- Common name
- Siberian dogwood
- Height & spread
- 2m (6ft 6in) high and wide
- Vigorous deciduous shrub
- Winter stem colour best in full sun
- Hardy throughout the British Isles
The dogwoods, Cornus, comprise a small genus of around 45 species of mostly deciduous shrubs and small trees from northern temperate grasslands, woodlands and swamps. Cornus alba was introduced from Siberia in 1741 though it also grows in China.
The genus Cornus is so named as it is the Latin name for the cornelian cherry, Cornus mas, grown for its colourful yellow flowers produced in spring, followed by bright red, fleshy, edible fruit in late summer. It also produces a wonderful autumn display with the dark green leaves turning reddish purple.
Cornus alba 'Sibirica'
Cornus alba 'Sibirica' is a deciduous, upright-growing shrub with dark green leaves which bears clusters of small white flowers in spring and early summer, followed by small white berries. It is most commonly grown for its brilliant crimson stems, which are at their best on sunny winter days.
The stems are most brightly coloured on the previous summer's growth and gradually darken as spring approaches. It is sometimes found under the name 'Westonbirt' or C. atrosanguinea.
- Cornus alba will grow in any soil, moist or dry, but for the best winter stem colour a moist site in full sun is recommended.
- Hard annual pruning produces the best display of colourful winter stems, but at the expense of flowering growth.
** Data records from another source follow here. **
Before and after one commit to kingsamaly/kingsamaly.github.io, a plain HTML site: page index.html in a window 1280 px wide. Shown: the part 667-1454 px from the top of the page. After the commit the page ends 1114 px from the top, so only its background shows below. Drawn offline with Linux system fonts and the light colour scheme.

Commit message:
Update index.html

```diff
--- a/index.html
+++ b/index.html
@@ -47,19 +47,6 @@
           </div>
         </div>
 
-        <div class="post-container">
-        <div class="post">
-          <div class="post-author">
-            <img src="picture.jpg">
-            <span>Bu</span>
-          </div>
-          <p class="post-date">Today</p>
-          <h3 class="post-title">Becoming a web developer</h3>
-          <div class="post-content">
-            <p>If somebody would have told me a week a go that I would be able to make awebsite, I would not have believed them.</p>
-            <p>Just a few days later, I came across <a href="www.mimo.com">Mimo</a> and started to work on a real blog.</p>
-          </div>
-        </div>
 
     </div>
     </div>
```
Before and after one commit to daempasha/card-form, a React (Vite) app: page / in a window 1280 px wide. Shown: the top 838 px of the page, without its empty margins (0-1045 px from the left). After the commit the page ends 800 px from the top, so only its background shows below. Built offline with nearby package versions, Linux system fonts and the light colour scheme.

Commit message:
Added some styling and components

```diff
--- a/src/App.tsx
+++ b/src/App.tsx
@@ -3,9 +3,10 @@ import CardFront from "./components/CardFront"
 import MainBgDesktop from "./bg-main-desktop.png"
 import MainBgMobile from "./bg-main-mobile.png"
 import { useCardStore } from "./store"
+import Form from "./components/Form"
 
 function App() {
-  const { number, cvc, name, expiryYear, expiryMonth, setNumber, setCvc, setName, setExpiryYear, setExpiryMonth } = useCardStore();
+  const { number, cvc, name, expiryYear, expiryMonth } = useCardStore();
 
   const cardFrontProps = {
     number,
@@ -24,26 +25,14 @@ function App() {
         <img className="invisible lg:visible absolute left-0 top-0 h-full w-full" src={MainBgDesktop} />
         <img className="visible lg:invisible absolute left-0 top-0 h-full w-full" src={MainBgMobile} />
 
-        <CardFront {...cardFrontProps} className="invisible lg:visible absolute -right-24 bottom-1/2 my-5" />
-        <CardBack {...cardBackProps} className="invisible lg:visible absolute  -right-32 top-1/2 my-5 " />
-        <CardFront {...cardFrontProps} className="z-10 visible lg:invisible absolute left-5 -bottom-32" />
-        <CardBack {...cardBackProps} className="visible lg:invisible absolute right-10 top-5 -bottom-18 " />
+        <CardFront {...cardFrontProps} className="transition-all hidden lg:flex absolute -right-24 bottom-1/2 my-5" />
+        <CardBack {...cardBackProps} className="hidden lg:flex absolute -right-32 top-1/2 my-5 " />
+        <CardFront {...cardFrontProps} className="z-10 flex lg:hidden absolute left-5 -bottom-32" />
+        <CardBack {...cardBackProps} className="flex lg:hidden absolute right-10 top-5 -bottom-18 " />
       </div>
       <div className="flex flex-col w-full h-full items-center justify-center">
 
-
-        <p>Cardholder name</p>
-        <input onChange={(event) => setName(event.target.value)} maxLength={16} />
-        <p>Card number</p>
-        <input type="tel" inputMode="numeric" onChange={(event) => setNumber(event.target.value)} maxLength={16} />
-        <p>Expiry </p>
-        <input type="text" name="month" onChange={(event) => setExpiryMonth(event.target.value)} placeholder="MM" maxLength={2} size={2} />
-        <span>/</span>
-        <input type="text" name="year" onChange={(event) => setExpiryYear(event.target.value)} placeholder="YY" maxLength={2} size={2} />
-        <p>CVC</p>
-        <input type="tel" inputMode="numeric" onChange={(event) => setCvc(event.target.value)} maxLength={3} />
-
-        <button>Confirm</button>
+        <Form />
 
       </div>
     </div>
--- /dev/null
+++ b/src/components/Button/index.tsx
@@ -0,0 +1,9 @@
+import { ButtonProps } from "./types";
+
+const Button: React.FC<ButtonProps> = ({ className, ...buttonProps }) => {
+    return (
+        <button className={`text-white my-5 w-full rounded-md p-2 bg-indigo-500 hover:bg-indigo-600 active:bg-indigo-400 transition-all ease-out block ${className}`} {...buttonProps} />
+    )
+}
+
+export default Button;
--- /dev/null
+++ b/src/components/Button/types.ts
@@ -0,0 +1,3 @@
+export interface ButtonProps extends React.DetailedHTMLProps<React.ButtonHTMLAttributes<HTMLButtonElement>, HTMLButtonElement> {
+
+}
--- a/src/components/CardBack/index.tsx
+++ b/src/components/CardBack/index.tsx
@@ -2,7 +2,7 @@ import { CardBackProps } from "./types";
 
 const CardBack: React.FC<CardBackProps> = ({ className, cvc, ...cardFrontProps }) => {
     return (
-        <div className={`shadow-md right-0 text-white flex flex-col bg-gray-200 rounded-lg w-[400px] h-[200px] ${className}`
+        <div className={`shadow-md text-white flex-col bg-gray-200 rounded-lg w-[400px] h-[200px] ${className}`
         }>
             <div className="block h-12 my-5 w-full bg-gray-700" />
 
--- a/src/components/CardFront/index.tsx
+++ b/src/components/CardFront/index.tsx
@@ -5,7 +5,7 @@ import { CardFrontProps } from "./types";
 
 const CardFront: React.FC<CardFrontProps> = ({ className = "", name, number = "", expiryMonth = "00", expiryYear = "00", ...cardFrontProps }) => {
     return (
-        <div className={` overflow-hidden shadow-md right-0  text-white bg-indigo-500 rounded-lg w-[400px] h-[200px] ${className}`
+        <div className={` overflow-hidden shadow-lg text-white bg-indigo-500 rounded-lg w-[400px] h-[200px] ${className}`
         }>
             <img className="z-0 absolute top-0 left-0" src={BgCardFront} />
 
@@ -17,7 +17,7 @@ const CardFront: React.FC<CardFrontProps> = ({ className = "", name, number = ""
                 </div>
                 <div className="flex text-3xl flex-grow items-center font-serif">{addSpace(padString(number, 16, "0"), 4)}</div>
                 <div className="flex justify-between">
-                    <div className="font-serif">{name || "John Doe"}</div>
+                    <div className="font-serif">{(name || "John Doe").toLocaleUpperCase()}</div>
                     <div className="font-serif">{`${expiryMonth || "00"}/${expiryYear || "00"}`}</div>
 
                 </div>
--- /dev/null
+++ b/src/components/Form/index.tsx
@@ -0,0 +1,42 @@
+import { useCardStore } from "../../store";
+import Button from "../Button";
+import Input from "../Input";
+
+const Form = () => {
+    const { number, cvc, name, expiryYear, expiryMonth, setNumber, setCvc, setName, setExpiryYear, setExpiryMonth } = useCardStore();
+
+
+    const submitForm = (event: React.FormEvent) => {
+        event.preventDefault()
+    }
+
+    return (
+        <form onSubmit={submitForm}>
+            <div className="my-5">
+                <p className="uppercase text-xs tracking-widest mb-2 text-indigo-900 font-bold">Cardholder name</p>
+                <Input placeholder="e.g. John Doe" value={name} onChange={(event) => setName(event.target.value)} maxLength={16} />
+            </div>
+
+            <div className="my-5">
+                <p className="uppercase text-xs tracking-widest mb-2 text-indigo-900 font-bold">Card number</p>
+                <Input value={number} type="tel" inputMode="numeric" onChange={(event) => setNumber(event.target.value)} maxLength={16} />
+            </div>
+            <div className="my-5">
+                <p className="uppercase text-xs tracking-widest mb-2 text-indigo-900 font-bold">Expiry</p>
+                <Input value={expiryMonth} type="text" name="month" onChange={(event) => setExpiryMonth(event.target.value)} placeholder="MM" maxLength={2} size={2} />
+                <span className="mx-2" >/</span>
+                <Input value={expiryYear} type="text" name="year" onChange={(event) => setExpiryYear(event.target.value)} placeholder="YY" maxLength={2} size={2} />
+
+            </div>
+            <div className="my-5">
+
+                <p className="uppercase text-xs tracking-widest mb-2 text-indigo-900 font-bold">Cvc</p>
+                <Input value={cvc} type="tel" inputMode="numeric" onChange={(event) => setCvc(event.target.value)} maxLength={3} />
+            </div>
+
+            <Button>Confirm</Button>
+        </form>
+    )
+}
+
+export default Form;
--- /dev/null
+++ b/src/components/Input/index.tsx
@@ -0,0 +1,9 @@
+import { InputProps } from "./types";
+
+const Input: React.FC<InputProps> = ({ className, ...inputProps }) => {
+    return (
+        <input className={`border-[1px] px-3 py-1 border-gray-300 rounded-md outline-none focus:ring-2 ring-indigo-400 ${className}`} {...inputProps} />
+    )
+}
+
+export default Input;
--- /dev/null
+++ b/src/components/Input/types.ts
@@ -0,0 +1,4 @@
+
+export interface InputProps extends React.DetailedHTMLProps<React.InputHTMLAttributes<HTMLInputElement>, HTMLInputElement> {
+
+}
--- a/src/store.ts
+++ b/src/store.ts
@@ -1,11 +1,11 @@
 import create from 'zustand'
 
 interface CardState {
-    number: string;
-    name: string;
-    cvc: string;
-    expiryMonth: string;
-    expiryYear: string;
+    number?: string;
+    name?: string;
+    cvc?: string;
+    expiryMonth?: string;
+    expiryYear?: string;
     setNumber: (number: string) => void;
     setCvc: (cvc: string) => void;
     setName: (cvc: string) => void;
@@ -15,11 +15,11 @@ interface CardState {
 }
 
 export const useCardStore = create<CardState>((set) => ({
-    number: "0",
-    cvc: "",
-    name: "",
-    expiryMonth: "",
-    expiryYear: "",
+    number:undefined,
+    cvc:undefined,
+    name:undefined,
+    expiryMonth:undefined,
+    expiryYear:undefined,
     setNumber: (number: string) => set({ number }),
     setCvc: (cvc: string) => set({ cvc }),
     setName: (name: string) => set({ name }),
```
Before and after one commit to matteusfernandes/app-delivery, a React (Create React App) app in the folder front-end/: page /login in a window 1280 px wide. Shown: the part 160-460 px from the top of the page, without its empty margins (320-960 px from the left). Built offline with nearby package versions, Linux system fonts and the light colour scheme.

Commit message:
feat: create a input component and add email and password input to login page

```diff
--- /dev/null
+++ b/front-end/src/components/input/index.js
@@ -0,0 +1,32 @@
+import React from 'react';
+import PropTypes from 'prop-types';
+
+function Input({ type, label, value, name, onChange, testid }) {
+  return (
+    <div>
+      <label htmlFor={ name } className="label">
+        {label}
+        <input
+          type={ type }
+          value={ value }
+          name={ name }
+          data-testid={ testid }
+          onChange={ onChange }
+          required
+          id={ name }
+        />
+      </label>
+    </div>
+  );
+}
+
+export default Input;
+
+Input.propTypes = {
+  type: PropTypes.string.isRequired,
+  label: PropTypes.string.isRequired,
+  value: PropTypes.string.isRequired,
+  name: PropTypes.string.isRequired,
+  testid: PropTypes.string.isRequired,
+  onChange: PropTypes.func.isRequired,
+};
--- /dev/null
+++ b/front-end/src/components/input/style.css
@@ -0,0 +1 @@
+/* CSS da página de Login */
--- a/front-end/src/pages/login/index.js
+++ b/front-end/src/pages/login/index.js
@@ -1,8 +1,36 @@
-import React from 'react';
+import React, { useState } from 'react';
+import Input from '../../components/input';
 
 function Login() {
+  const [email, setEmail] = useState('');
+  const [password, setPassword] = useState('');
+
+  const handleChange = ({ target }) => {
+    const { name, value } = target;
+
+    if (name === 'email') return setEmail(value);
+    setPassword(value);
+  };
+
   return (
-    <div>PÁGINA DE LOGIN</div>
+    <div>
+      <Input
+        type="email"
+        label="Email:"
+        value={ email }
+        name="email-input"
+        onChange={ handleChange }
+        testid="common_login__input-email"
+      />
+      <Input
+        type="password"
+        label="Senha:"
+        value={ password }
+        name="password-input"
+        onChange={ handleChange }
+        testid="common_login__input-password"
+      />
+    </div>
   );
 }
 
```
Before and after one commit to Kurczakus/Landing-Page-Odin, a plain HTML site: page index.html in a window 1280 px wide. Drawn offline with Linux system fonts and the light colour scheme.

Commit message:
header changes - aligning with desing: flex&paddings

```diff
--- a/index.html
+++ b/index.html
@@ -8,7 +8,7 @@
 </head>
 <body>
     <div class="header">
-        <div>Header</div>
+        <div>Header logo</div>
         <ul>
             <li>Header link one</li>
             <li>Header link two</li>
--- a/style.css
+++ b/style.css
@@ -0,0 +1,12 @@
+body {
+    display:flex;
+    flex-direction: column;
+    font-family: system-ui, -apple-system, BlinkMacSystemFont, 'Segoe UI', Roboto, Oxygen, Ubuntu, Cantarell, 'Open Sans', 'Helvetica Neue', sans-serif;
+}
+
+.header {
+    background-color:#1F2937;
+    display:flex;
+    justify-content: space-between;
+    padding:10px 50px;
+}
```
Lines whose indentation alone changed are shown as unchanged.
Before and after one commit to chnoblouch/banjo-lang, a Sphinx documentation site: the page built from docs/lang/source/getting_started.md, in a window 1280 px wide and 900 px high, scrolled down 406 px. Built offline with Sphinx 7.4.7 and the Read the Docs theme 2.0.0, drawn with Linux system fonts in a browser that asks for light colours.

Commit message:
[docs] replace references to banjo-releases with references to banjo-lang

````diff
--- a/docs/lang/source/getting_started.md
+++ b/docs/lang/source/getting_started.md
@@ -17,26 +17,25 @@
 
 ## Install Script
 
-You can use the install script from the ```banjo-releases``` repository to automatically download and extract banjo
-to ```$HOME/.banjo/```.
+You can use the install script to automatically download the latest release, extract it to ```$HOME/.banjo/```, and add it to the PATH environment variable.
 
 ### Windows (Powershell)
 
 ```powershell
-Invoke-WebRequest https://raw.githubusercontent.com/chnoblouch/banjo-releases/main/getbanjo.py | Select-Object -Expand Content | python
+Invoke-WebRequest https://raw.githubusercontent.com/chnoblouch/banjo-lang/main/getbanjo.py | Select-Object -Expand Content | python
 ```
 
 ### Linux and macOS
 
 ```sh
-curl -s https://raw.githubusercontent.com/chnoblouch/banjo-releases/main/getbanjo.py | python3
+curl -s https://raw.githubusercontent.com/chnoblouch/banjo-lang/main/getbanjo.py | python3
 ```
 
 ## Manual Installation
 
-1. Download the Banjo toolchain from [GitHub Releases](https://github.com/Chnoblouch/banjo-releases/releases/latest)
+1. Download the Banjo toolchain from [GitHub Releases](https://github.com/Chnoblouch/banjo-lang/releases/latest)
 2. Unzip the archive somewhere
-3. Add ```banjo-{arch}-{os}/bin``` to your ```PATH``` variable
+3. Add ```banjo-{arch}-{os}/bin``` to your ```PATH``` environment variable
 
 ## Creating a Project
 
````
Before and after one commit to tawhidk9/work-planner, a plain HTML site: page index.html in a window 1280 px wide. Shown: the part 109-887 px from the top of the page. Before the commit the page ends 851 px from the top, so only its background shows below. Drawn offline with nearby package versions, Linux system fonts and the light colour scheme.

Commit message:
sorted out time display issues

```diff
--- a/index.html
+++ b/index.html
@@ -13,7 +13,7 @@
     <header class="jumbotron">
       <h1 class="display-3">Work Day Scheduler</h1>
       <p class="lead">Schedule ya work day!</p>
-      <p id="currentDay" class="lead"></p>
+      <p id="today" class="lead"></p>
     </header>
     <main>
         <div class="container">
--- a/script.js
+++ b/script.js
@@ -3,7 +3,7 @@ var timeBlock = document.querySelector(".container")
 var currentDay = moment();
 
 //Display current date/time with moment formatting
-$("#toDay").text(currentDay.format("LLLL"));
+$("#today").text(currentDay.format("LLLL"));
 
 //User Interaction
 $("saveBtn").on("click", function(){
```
However allow plants to grow unpruned for the first year after planting.
- Prune in early spring, before bud break, by cutting back all the stems to within 5cm (2in) of the ground, or within two buds of the previous year's growth. Neglected plants can be renovated by cutting out the old wood at the centre of the bush.
- Cornus are rarely affected by pests and diseases, though some may suffer from Cornus anthracnose. This fungal infection is most prevalent in cool, damp weather, with infections showing as spots appearing on the leaves in late spring or early summer. As the infection develops patches of dieback may appear and in severe cases the plant may die.
- Cornus alba can be affected, but only the weakest shoots tend to die while the rest of the plant remains healthy. To stop the infection spreading the affected branches should be pruned out and burnt.
Given the Award of Garden Merit by RHS Floral Committee B and described as:
"A medium sized suckering deciduous shrub forming a thicket of slender red stems, becoming bright crimson in winter. Leaves ovate, flowers small, cream, in flat heads; berries bluish-white."